Sorry to say, but the big ranges are part of the strategy. It is also part of the balance as well. It is a continieus RPS system, where every double worth is weaker than it's halve worth in a medium filled map. (math and play tested 2 years ago, all unit speeds are the same in the tests with the exception of 0 speed)

1 beats 0
2 beats 1
3 beats 2, but is beaten by 0

2 beats 0
4 beats 2
6 beats 4, but is beaten by 0 (and 1 as well)

I think you get the general idea in why I am not going to change the rules regarding range.

X3M
X3M's picture
Offline
Joined: 10/28/2013
Digging up this one.

Digging up this one.

I tried the chart before digging up. It's.... troublesome. It starts with 2 range and 3 outcomes. But eventually you have range 9 that has 10 outcomes. And an outcome looks like this; example 4 range, third one of 5:
0,1/1,0; 1,1; 1,2/2,1; 2,2
Where the 0,1/1,0 are 2 fields that count only half. The other 2 count completely.

Now, using this chart and compare it to the field:
First you take a look at the range.
Then you look at which hexagon the target is at that range.
Simply counting 1 to [range+1].
Looking it up in the chart.
Checking all coördinates that are displayed from the origin.

It is not so good for the higher numbers.
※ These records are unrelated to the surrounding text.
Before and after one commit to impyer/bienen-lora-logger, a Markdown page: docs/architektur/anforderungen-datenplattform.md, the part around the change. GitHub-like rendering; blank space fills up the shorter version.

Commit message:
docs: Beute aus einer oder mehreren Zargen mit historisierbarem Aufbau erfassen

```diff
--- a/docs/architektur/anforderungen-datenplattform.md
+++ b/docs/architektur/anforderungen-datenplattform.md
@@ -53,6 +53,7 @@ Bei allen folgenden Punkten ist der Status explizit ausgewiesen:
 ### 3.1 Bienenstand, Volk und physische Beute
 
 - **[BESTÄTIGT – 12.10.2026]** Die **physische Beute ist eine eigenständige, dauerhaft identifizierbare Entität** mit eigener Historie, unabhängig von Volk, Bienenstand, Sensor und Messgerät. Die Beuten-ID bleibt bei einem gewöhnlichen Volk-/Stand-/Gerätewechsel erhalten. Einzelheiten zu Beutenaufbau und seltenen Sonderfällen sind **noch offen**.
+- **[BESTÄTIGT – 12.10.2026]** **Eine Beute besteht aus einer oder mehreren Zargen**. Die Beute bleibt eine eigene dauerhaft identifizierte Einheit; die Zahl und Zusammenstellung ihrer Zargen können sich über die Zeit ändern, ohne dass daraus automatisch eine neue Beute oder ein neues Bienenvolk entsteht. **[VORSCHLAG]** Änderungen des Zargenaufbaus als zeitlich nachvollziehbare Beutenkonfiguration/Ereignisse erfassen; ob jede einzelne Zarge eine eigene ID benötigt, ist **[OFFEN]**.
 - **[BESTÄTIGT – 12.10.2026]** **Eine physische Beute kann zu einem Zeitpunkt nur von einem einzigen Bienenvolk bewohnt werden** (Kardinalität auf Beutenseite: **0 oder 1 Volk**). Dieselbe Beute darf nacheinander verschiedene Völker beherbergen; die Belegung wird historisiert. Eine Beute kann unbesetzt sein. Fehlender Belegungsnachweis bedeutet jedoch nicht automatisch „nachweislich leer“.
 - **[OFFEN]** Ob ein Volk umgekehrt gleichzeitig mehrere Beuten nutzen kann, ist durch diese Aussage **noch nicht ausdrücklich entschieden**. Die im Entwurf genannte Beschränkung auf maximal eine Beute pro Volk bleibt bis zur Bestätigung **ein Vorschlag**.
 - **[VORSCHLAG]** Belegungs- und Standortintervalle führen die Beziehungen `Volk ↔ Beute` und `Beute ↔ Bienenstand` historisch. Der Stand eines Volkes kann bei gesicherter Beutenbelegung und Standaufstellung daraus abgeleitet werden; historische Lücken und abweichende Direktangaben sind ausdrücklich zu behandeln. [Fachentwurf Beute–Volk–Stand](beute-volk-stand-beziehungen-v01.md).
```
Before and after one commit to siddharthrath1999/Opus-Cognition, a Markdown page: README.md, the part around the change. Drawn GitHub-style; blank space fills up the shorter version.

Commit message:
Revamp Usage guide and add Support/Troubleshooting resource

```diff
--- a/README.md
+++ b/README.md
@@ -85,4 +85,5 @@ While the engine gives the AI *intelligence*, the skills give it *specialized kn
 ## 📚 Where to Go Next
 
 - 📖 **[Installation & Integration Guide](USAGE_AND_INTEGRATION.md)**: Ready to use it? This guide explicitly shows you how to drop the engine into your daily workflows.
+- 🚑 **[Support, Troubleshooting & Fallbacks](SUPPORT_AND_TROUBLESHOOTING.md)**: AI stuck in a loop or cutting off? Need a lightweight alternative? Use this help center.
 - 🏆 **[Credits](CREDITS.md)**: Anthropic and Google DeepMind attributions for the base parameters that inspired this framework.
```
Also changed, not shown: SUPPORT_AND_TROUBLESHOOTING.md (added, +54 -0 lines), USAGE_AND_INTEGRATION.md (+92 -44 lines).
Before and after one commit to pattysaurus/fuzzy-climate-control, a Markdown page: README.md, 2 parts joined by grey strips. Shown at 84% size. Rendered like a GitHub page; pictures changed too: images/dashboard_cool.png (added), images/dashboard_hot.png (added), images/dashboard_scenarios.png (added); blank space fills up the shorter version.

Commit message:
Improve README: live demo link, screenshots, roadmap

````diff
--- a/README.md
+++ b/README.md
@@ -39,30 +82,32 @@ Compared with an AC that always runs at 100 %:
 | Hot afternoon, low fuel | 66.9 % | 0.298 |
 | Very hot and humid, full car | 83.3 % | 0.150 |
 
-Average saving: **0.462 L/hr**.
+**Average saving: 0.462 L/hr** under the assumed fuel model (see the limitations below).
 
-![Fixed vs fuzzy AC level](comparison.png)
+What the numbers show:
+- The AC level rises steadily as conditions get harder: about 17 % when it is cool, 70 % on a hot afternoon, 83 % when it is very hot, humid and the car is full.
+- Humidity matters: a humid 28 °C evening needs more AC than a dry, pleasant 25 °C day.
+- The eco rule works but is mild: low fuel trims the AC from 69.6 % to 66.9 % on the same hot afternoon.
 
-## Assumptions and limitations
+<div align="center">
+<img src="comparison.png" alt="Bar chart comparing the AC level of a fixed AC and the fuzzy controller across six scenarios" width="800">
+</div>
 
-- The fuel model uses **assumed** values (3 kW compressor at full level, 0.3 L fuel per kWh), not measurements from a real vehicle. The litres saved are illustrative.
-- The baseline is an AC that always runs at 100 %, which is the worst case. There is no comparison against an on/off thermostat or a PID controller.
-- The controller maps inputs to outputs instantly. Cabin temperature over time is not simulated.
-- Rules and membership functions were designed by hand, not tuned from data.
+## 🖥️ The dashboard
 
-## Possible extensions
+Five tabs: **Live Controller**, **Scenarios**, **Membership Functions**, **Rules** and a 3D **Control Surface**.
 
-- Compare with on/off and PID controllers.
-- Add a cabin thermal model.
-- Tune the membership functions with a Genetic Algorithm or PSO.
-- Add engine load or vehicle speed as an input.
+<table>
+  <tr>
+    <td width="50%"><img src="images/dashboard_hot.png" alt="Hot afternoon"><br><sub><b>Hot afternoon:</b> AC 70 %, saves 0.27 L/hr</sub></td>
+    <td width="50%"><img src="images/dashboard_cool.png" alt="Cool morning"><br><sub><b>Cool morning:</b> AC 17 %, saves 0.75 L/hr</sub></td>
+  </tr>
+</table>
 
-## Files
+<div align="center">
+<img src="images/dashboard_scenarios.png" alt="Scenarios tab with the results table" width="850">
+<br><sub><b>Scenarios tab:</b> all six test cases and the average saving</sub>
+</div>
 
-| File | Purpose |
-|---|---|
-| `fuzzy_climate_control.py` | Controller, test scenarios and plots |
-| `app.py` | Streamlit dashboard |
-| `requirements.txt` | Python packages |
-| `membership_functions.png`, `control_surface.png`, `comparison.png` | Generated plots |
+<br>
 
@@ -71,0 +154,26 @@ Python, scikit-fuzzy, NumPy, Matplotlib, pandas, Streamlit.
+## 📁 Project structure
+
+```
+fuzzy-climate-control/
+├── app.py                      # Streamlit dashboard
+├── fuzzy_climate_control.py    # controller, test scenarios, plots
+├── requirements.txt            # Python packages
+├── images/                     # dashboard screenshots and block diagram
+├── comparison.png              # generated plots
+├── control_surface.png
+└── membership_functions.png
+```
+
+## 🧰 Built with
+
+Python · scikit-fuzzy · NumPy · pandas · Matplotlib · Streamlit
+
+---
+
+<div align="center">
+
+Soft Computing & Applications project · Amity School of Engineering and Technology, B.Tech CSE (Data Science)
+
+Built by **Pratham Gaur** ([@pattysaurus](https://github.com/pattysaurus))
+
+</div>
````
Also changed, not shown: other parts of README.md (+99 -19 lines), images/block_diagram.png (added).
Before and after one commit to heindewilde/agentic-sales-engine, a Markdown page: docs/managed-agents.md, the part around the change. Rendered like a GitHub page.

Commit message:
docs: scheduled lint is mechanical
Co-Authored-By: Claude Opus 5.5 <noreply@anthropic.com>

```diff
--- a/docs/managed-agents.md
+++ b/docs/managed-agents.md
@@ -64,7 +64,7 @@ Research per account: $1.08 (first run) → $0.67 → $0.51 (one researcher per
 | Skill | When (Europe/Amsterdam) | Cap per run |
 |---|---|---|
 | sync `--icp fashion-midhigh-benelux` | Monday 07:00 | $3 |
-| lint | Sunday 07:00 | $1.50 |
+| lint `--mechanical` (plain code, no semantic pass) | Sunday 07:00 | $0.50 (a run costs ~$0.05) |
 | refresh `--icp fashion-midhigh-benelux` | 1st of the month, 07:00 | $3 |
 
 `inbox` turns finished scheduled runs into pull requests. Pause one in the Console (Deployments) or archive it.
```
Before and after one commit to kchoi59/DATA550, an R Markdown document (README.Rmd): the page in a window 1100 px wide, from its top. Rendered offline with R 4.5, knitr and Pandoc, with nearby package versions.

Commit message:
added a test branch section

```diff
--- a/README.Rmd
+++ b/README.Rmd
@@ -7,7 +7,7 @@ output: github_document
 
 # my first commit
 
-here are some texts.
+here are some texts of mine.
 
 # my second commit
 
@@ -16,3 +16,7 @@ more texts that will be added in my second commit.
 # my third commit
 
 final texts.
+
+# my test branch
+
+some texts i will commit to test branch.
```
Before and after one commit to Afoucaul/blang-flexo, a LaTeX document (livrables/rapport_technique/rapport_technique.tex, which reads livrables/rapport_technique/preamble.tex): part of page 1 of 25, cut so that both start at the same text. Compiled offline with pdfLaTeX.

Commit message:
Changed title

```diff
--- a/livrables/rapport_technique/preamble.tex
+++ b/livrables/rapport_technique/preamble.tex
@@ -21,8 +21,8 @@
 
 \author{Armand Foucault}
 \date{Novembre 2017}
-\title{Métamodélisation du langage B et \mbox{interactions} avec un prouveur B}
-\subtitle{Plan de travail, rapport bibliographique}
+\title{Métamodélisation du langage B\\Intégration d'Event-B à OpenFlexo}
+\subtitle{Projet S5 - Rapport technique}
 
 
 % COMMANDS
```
Would it be better if there is a simpler, "up, right, up, right," story? So you sort of walk the path that is described in the chart?
What about a double field where both fields count only 50%? How to describe that in walking the path? (nvm, my buddy whispers in my ear; "line".

Was this explanation understandable?
Questions/Suggestions?

Syndicate content


forum | by Dr. Radut